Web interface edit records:
****************************************

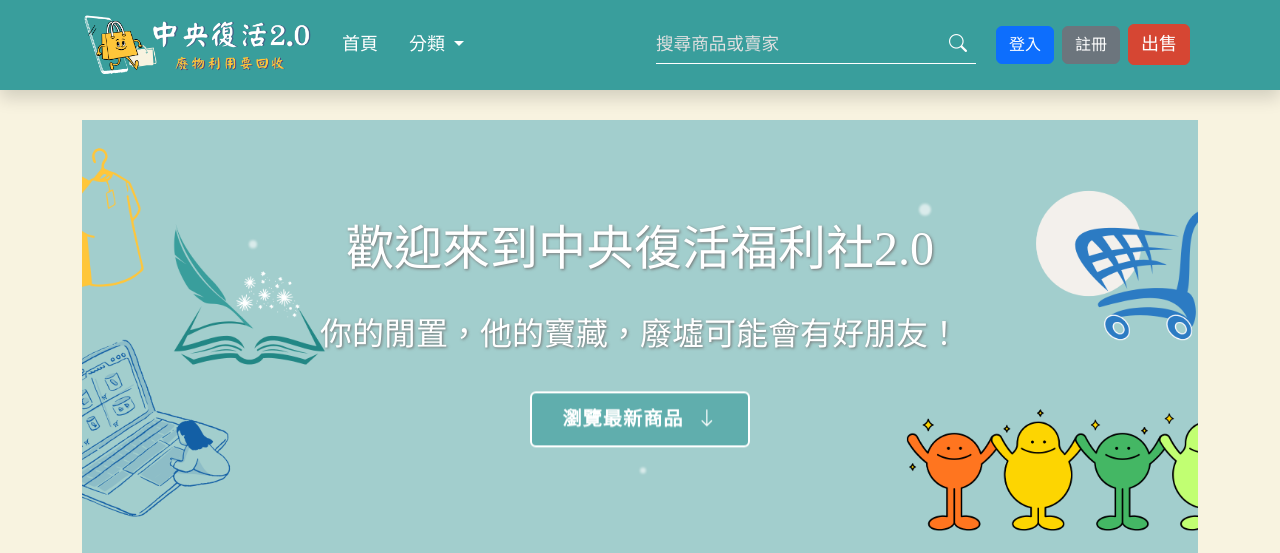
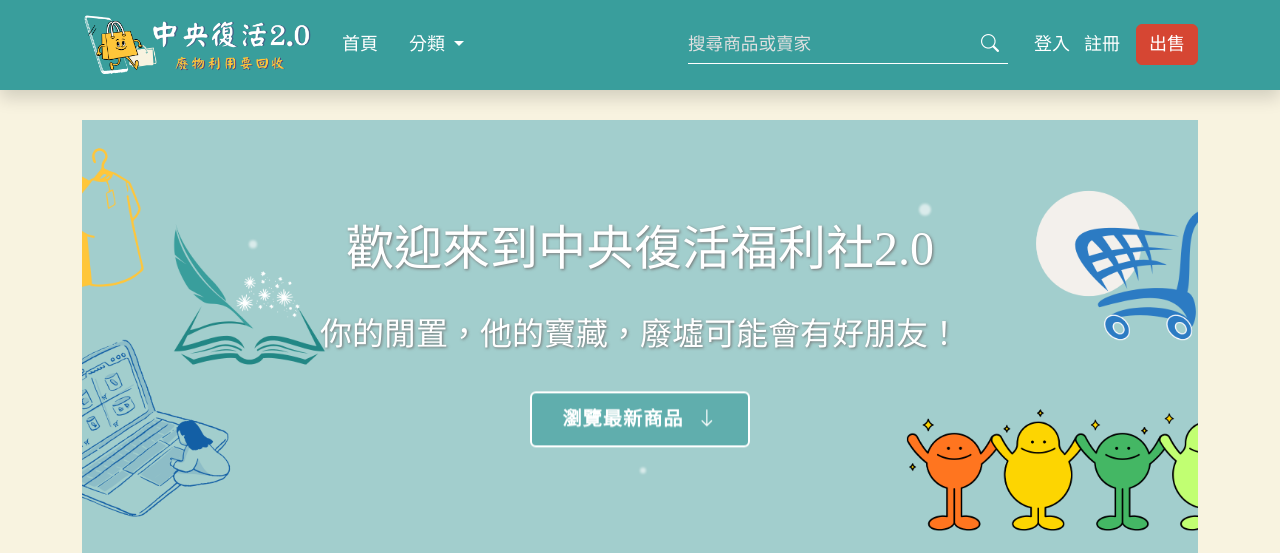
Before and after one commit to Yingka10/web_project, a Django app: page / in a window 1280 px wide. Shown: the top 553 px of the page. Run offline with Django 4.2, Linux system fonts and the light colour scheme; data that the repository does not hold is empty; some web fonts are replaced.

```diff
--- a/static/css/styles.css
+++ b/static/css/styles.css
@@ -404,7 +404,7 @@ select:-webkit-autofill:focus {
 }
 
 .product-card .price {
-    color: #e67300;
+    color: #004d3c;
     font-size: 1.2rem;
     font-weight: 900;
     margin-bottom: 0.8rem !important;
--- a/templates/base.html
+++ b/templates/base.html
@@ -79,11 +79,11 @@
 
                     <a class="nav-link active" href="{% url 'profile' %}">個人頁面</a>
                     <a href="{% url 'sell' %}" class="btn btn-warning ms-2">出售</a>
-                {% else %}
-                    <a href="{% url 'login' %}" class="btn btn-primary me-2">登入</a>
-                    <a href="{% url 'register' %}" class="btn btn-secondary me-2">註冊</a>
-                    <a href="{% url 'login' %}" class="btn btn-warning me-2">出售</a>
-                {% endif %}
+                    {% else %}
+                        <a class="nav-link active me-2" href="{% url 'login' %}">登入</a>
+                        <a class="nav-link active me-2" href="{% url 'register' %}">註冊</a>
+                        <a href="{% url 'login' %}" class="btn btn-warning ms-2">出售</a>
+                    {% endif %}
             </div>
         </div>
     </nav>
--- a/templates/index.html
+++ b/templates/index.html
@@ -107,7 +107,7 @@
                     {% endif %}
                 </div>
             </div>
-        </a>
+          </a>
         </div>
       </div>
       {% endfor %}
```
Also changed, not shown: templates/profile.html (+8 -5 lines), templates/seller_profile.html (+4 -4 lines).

****************************************

Exercise brief: Show each line of the data that contains the string "html".

Exercise response:
--- a/templates/base.html
+++ b/templates/base.html
--- a/templates/index.html
+++ b/templates/index.html
Also changed, not shown: templates/profile.html (+8 -5 lines), templates/seller_profile.html (+4 -4 lines).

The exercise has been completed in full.